Doctor Brewer, the brother in law of General Stuart, has furnished us with some particulars obtained from the General’s own lips of the manner in which he came by his wound. He had formed a line of skirmishers near the Yellow Tavern, when, seeing a brigade preparing to charge on his left, General Stuart, with his staff and a few men, dashed down the line to form troops to repel the charge. About this time the Yankees came thundering down upon the General and his small escort. Twelve shots were fired at the General at short range, the Yankees evidently recognizing his well known person. The General wheeled upon them with the natural bravery which had always characterized him, and discharged six shots from his revolver at his assailants. The last of the twelve shots fired at him struck the General in the left side of the stomach. He did not fall, knowing he would be captured if he did, and nerving himself in his seat, wheeled his horse’s head and rode for the protection of his lines. Before he reached them his wound overcame him, and he fell, or was helped from his saddle by one of his ever faithful troopers, and carried to a place of security. Subsequently, he was brought to Richmond in an ambulance. The immediate cause of death was mortification of the stomach, induced by the flow of blood from the kidneys and intestines into the cavity of the stomach.
General Stuart was about thirty five years of age. He leaves a widow and two children. His oldest offspring, a sprightly boy, died a year ago while he was battling for his country on the Rappahannock. When telegraphed that his child was dying, he sent the reply, “I must leave my child in the hands of God; my country needs me here; I cannot come.”
Thus has passed away, amid the exciting scenes of this revolution, one of the bravest and most dashing cavaliers that the “Old Dominion” has ever given birth to. Long will her sons recount the story of his achievements and mourn his untimely departure.
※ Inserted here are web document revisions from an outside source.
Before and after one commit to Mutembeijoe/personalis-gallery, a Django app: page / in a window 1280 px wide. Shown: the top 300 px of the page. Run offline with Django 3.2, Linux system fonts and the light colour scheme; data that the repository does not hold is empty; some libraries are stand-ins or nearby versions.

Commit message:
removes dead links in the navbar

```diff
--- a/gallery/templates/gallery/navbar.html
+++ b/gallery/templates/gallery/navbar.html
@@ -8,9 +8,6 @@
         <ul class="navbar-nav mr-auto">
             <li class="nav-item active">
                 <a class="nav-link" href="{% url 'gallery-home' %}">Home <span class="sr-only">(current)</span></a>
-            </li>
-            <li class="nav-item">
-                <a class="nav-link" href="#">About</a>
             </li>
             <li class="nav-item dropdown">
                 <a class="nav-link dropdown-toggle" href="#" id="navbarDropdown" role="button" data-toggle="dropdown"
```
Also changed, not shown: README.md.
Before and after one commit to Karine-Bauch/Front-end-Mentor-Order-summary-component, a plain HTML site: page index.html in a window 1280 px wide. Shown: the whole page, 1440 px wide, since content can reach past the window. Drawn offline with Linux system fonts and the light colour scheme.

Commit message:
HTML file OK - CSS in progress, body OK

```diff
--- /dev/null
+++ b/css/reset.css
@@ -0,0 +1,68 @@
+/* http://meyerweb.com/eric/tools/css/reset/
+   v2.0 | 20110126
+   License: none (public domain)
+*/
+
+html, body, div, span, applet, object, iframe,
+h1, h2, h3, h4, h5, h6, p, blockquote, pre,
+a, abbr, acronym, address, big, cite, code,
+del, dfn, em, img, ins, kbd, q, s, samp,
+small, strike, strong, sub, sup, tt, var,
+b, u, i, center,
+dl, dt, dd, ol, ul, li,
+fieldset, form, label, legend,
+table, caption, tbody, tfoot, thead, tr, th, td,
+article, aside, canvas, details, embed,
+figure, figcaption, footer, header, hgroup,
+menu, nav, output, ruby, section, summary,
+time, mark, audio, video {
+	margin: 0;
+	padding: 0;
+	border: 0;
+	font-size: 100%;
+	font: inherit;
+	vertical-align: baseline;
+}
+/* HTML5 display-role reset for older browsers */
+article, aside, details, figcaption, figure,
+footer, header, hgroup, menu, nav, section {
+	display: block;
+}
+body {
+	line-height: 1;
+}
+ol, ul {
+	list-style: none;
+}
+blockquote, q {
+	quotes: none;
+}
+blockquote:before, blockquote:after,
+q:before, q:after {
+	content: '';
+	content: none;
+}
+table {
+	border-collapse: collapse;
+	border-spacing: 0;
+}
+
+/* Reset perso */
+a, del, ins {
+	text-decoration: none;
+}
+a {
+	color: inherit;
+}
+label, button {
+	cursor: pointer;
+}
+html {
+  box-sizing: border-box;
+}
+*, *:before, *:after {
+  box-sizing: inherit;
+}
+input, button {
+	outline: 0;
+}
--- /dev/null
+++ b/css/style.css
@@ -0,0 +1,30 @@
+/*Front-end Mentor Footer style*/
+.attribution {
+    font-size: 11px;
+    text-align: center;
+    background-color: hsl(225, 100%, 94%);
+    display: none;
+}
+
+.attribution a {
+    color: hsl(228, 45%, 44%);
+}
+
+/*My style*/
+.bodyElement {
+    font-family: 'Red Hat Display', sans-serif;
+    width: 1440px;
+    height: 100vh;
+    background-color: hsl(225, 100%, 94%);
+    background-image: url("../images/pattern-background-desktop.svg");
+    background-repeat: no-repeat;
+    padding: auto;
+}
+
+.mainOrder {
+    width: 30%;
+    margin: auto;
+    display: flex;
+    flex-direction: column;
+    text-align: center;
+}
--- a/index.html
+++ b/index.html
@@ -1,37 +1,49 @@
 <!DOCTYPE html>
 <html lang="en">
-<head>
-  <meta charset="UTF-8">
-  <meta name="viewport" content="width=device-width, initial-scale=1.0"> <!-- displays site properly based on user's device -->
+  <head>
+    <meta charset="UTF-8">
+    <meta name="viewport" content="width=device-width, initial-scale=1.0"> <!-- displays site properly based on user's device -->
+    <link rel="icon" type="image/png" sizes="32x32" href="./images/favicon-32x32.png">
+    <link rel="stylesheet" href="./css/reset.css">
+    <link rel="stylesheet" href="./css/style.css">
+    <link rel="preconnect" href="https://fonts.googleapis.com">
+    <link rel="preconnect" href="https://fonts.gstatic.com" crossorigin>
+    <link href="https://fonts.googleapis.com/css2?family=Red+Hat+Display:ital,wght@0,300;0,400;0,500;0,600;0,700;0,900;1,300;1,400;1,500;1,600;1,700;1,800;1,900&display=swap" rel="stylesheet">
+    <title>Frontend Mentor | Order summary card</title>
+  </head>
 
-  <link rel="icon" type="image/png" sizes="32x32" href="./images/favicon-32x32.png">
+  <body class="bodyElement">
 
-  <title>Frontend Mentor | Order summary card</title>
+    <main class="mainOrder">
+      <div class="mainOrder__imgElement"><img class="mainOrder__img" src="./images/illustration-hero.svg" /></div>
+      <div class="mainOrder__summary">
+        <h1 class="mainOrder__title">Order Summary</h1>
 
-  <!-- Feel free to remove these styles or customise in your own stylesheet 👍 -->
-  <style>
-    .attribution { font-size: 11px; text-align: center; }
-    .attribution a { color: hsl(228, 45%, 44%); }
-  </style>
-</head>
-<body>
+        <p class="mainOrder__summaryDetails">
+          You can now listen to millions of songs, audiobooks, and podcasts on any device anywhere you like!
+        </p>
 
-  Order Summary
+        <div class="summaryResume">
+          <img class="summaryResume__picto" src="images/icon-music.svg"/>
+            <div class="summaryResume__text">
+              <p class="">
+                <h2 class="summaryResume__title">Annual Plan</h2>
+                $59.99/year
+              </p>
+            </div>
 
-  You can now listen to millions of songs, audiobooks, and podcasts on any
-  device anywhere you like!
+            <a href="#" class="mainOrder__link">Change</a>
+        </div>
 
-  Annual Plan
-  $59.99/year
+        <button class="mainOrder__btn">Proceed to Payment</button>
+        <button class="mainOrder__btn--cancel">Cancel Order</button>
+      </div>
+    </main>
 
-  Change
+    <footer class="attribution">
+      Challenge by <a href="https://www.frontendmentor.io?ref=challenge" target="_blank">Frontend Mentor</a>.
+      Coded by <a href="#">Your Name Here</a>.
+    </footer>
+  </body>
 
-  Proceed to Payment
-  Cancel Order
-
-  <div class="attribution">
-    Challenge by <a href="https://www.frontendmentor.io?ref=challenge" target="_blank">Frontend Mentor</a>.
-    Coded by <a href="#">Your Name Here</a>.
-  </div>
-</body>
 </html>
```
Source: Southern Historical Society Papers, Vol. VII. Richmond, Virginia, February, 1879. No. 2.